━━━ Supplied material
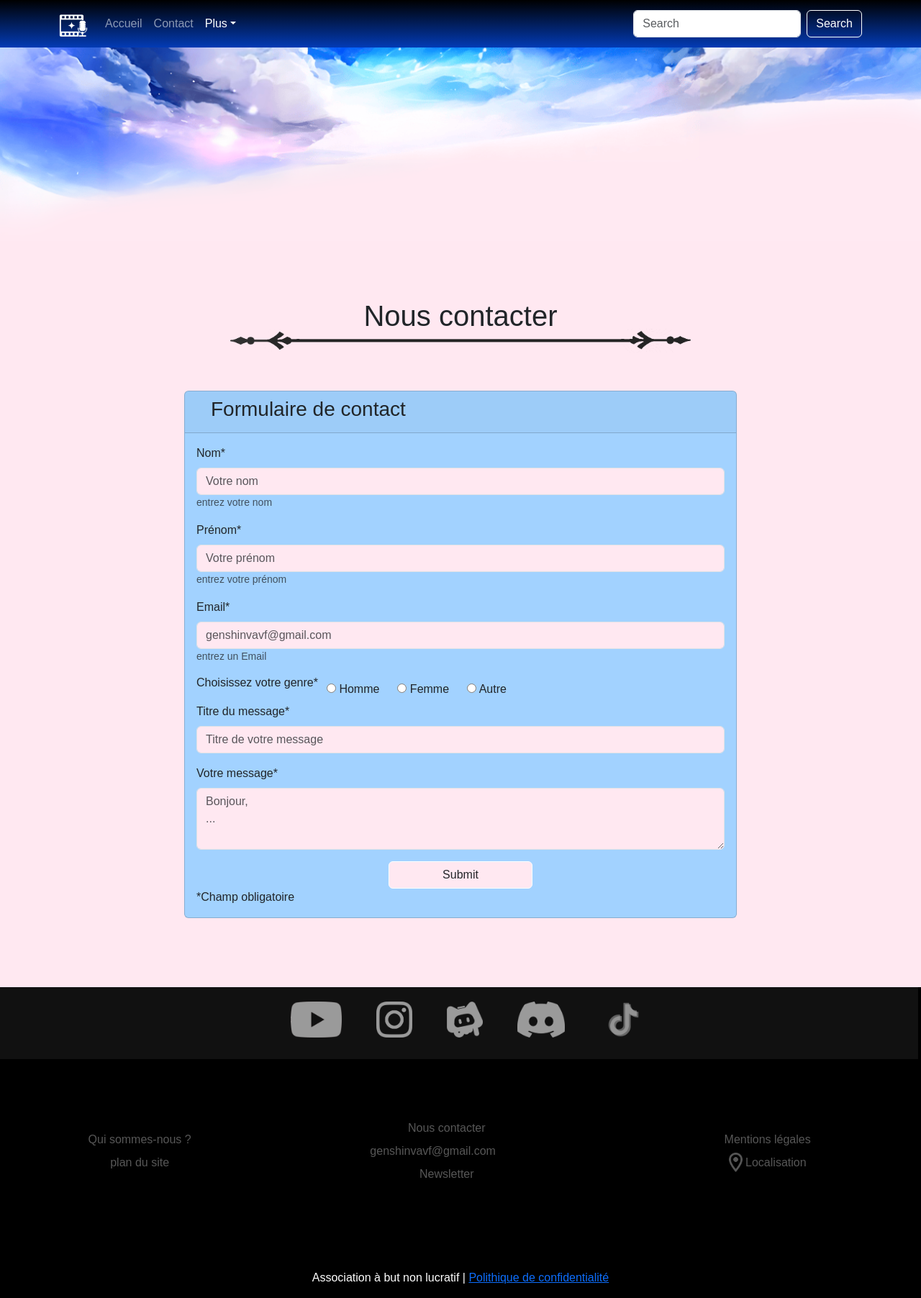
After one commit to ParizetM/Genshin-Va-Vf-2.0, a PHP site: page /contact.php in a window 1280 px wide. The commit adds this page. Shown: the whole page at 72% size. Run offline with PHP 8.4, Linux system fonts and the light colour scheme; some web fonts are replaced.

Commit message:
contact finii avec php

```diff
--- a/Footer.php
+++ b/Footer.php
@@ -1,30 +1,15 @@
-<footer>
 <div class="footer_container">
-        <div
-          class="row justify-content-center align-items-center g-2 footer_reseaux"
-        >
-          <a href="https://www.youtube.com/@genshinvavf" target="_blank"
-            ><img src="media/youtube_logo.png" alt="youtube"
-          /></a>
-          <a href="https://www.instagram.com/genshinvf_2.0" target="_blank"
-            ><img src="media/insta_logo.png" alt="insta"
-          /></a>
-          <a
-            href="https://www.hoyolab.com/accountCenter/postList?id=324614120"
-            target="_blank"
-            ><img src="media/hoyolab_logo.png" alt="hoyolab"
-          /></a>
-          <a href="https://discord.gg/7bv5eKgKtj" target="_blank"
-            ><img src="media/discord_logo.png" alt="discord"
-          /></a>
-          <a href="https://www.tiktok.com/@genshinvavf" target="_blank"
-            ><img src="media/Tiktok_logo.png" alt="discord"
-          /></a>
+  <div class="row g-2 align-items-center footer_reseaux">
+    <a href="https://www.youtube.com/@genshinvavf" target="_blank"><img src="media/youtube_logo.png"
+        alt="youtube" /></a>
+    <a href="https://www.instagram.com/genshinvf_2.0" target="_blank"><img src="media/insta_logo.png" alt="insta" /></a>
+    <a href="https://www.hoyolab.com/accountCenter/postList?id=324614120" target="_blank"><img
+        src="media/hoyolab_logo.png" alt="hoyolab" /></a>
+    <a href="https://discord.gg/7bv5eKgKtj" target="_blank"><img src="media/discord_logo.png" alt="discord" /></a>
+    <a href="https://www.tiktok.com/@genshinvavf" target="_blank"><img src="media/Tiktok_logo.png" alt="discord" /></a>
   </div>
   <div class="row justify-content-center align-items-center g-2">
-          <div
-            class="row justify-content-center align-items-center g-2 footer_text"
-          >
+    <div class="row justify-content-center align-items-center g-2 footer_text">
       <div class="col">
         <a href="A propos.php">Qui sommes-nous ?</a>
         <a href="plan du site.php"><br />plan du site</a>
@@ -36,16 +21,13 @@
       </div>
       <div class="col">
         <a href="Mentions legales.php">Mentions légales <br /></a>
-              <a
-                href="https://maps.app.goo.gl/46iihmhqs7iNSqTB6"
-                target="_blank"
-                ><img src="media/pin_map.png" alt="" /> Localisation</a
-              >
+        <a href="https://maps.app.goo.gl/46iihmhqs7iNSqTB6" target="_blank"><img src="media/pin_map.png" alt="" />
+          Localisation</a>
       </div>
     </div>
     <div class="row justify-content-center align-items-center g-2 asso">
-            <p>Association à but non lucratif | <a class="polititi" href="Politique de confi.php">Polithique de confidentialité</a></p>
+      <p>Association à but non lucratif | <a class="polititi" href="Politique de confi.php">Polithique de
+          confidentialité</a></p>
     </div>
   </div>
 </div>
-    </footer>
--- a/Index.php
+++ b/Index.php
@@ -2,7 +2,7 @@
 <html lang="en">
 
 <head>
-    <title>Genshin VA VF</title>
+    <title>Genshin VA VF - Bienvenue</title>
     <meta charset="utf-8" />
     <meta name="viewport" content="width=device-width, initial-scale=1, shrink-to-fit=no" />
     <link href="https://cdn.jsdelivr.net/npm/bootstrap@5.3.2/dist/css/bootstrap.min.css" rel="stylesheet"
@@ -81,7 +81,7 @@
                     </a>
                 </div>
                 <div class="col col2">
-                    <img class="img-fluid w-50" src="media/tiktok_carousel.png" alt="" />
+                    <img class="img-fluid w-50 tiktok_iphone_preview" src="media/tiktok_carousel.png" alt="" />
                 </div>
             </div>
         </div>
--- /dev/null
+++ b/PDO.php
@@ -0,0 +1,10 @@
+<?php
+$host = '127.0.0.1';
+$db= 'genshin_va_vf';
+$user = 'root';
+$pass = '';
+$port = 3306;
+$charset = 'utf8mb4' ;
+
+$dsn = "mysql:host=$host; dbname=$db;charset=$charset;port=$port";
+$pdo = new PDO($dsn, $user, $pass);
--- a/Search.php
+++ b/Search.php
@@ -2,7 +2,7 @@
 <html lang="en">
 
 <head>
-    <title>Genshin VA VF</title>
+    <title>Genshin VA VF - Recherche</title>
     <meta charset="utf-8" />
     <meta name="viewport" content="width=device-width, initial-scale=1, shrink-to-fit=no" />
     <link href="https://cdn.jsdelivr.net/npm/bootstrap@5.3.2/dist/css/bootstrap.min.css" rel="stylesheet"
--- /dev/null
+++ b/contact.php
@@ -0,0 +1,129 @@
+<?php
+require_once "PDO.php"
+    ?>
+<html lang="en">
+
+<head>
+    <title>Genshin VA VF - Contact</title>
+    <meta charset="utf-8" />
+    <meta name="viewport" content="width=device-width, initial-scale=1, shrink-to-fit=no" />
+    <link href="https://cdn.jsdelivr.net/npm/bootstrap@5.3.2/dist/css/bootstrap.min.css" rel="stylesheet"
+        integrity="sha384-T3c6CoIi6uLrA9TneNEoa7RxnatzjcDSCmG1MXxSR1GAsXEV/Dwwykc2MPK8M2HN" crossorigin="anonymous" />
+    <link rel="stylesheet" href="https://cdn.jsdelivr.net/npm/bootstrap@5.3.0/dist/css/bootstrap.min.css" />
+    <link rel="stylesheet" href="style.css" />
+    <link rel="icon" href="media/genshinvavf_logo.ico" type="image/x-icon" />
+</head>
+
+<body>
+    <header>
+        <?php
+        include "header.php"
+            ?>
+    </header>
+    <main>
+        <img class="image_top" src="media/haut_de_page.png" alt="" />
+        <div class="body_container">
+            <h1>Nous contacter</h1>
+            <img src="media/ligne.png" alt="" class="ligne_sous_titre" style="width: 50%;" />
+            <div class="row justify-content-center align-items-center g-2">
+
+                <form method="post">
+                    <div class="card form_card_contact">
+                        <div class="card-header">
+                            <h3>Formulaire de contact</h3>
+                        </div>
+                        <div class="card-body">
+                            <?php
+                            if (isset($_REQUEST['erreur']) && $_REQUEST['erreur'] == 1) {
+                                echo '<h3 style="color: red;"> veuillez remplir tous les champs </h3>';
+                            }
+                            if (isset($_REQUEST['erreur']) && $_REQUEST['erreur'] == 2) {
+                                echo '<h3 style="color: red;"> veuillez renseigner votre genre </h3>';
+                            }
+                            ?>
+                            <div class="mb-3">
+                                <label for="" class="form-label">Nom*</label>
+                                <input type="name" class="form-control input_contact" name="nom" id="" placeholder="Votre nom" />
+                                <small class="form-text text-muted ">entrez votre nom</small>
+                            </div>
+                            <div class="mb-3">
+                                <label for="" class="form-label">Prénom*</label>
+                                <input type="name" class="form-control input_contact" name="prenom" id=""
+                                    placeholder="Votre prénom" />
+                                <small class="form-text text-muted">entrez votre prénom</small>
+                            </div>
+                            <div class="mb-3">
+                                <label for="" class="form-label">Email*</label>
+                                <input type="email" class="form-control input_contact" name="mail" id=""
+                                    placeholder="genshinvavf@gmail.com" />
+                                <small class="form-text text-muted">entrez un Email</small>
+                            </div>
+                            <div class="btn-group btn-group-toggle radios_contact" data-toggle="buttons">
+                                <h6 class="largeur3grid1">Choisissez votre genre*</h6>
+                                <label class="btn">
+                                    <input type="radio" class="input_contact" name="genre" id="option1" autocomplete="off" value="1" />
+                                    Homme
+                                </label>
+                                <label class="btn">
+                                    <input type="radio" class="input_contact" name="genre" id="option2" autocomplete="off" value="2" />
+                                    Femme
+                                </label>
+                                <label class="btn">
+                                    <input type="radio" class="input_contact" name="genre" id="option3" autocomplete="off" value="3" />
+                                    Autre
+                                </label>
+                            </div>
+                            <div class="mb-3 largeur2grid1">
+                                <label for="" class="form-label">Titre du message*</label>
+                                <input type="text" class="form-control input_contact" name="titre" id=""
+                                    placeholder="Titre de votre message" />
+                            </div>
+                            <div class="mb-3 largeur2grid1">
+                                <label for="" class="form-label">Votre message*</label>
+                                <textarea class="form-control input_contact" name="message" id="" rows="3"
+                                    placeholder="Bonjour,&#10;..."></textarea>
+                            </div>
+                            <div class="row justify-content-center align-items-center">
+                            <button type="submit" class="btn submit_contact largeur2grid1">
+                                Submit
+                            </button>
+                            </div>
+
+                            <p class="card-text">*Champ obligatoire</p>
+                        </div>
+                    </div>
+                </form>
+                <?php
+                if (isset($_REQUEST['nom']) && isset($_REQUEST['prenom']) && isset($_REQUEST['mail']) && isset($_REQUEST['genre']) && isset($_REQUEST['titre']) && isset($_REQUEST['message']) && $_REQUEST['nom'] != '' && $_REQUEST['prenom'] != '' && $_REQUEST['mail'] != '' && $_REQUEST['genre'] != '' && $_REQUEST['titre'] != '' && $_REQUEST['message'] != '') {
+                    $prenom = $_REQUEST['prenom'];
+                    $nom = $_REQUEST['nom'];
+                    $mail = $_REQUEST['mail'];
+                    $genre = $_REQUEST['genre'];
+                    $titre = $_REQUEST['titre'];
+                    $message = $_REQUEST['message'];
+
+                    if ($genre != 0) {
+                        $send_contact = "INSERT INTO contact(nom,prenom,mail,genre,titre,message)
+                    VAlUES ('$nom','$prenom','$mail','$genre','$titre','$message')";
+                        $pdo->exec($send_contact);
+                        echo '<meta http-equiv="refresh" content="0;url=contact.php?sended=1">';
+                    } else {
+                        echo '<meta http-equiv="refresh" content="0;url=contact.php?erreur=2">';
+                    }
+                } else if (isset($_REQUEST['nom']) || isset($_REQUEST['prenom']) || isset($_REQUEST['mail']) || isset($_REQUEST['genre']) || isset($_REQUEST['titre']) || isset($_REQUEST['message'])) {
+                    echo '<meta http-equiv="refresh" content="0;url=contact.php?erreur=1">';
+                }
+                ?>
+            </div>
+            <footer>
+                <?php
+                include "Footer.php"
+                    ?>
+            </footer>
+        </div>
+
+    </main>
+
+</body>
+
+</html>
--- a/style.css
+++ b/style.css
@@ -5,6 +5,9 @@
     --dark-color-1: #0010a3c4;
     --very-light-color:#ffe8f1;
     --dark-text: #222529;
+    --light-color-2: #FFAFCC;
+    --light-color: #A2D2FF;
+
 }
 @font-face {
     font-family: 'HYWenHei-85W';
@@ -13,10 +16,15 @@
 body {
     font-family: 'HYWenHei-85W', sans-serif;
     background-color: var(--very-light-color);
+    overflow-x: hidden;
+
 }
 h1 {
     text-align: center;
     margin: 80px 0;
+}
+h3 {
+    margin-left: 20px;
 }
 /* #region header */
 .navbar {
@@ -37,12 +45,19 @@ h1 {
 /* #endregion header */
 /* #region Main */
 
+.ligne_sous_titre {
+    width: 80%;
+    margin: 0 auto;
+    margin-top: -100px;
+}
 .image_top {
     width: 100%;
 }
 .body_container {
     display: grid;
     grid-template-columns: 0 auto 0;
+    overflow-x: hidden;
+
 }
 .body_container > *{
     grid-column: 2;
@@ -58,7 +73,6 @@ h1 {
     }
   }
 /* #endregion Main */
-
 /* #region index */
 
 .carousel {
@@ -82,7 +96,7 @@ h1 {
     height: 200px;
     margin-top: auto;
     margin-bottom: auto;
-    width: 100
+    width: 100px;
 }
 
 .carousel-caption {
@@ -95,8 +109,16 @@ h1 {
     top: 0;
     bottom: auto;
 }
+.tiktok_logo_square {
+    width: 100px;
+    margin-left: 50px;
+}
+
+.tiktok_iphone_preview {
+    margin-left: 80px;
+}
+
 /* #endregion index */
-
 /* #region search.php */
 
 .formulaire-mid {
@@ -113,6 +135,29 @@ h1 {
     scale: 1.05;
 }
 /* #endregion search.php */
+/* #region contact */
+
+.form_card_contact {
+    background-color: var(--light-color);
+    margin: 0 20%;
+}
+.submit_contact {
+    background-color: var(--very-light-color);
+    border: 1px var(--light-text) solid ;
+    color: var(--dark-text);
+    width: 200px;
+}
+.submit_contact:hover {
+    background-color: transparent;
+    box-shadow: 0 0 5px var(--very-light-color);
+    color: var(--light-text);
+    scale: 1.05;
+}
+.input_contact {
+    background-color: var(--very-light-color);
+}
+
+/* #endregion contact */
 
 
 
@@ -127,13 +172,16 @@ h1 {
 
 
 
-/* #region footer */
+
+
+/* #region footer*/
 
 .footer_reseaux {
     background-color: #111111;
     padding: 20px 0px;
     width: 100vw;
-
+    padding-left: 30%;
+    padding-top: 20px;
 }
 .footer_reseaux a {
     width: fit-content;
@@ -151,6 +199,7 @@ h1 {
 footer {
     background-color: #000;
     overflow: hidden;
+    margin-top: 80px;
 }
 .footer_text  a{
         color: #575757;
```
Also changed, not shown: media/Pdp martin.webp (added). Lines whose indentation alone changed are shown as unchanged.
━━━━━━
- Assignment
As you read the records above, find each line that contains "margin" and copy it.

- Solution for this task
     margin: 80px 0;
+    margin-left: 20px;
+    margin: 0 auto;
+    margin-top: -100px;
     margin-top: auto;
     margin-bottom: auto;
+    margin-left: 50px;
+    margin-left: 80px;
+    margin: 0 20%;
+    margin-top: 80px;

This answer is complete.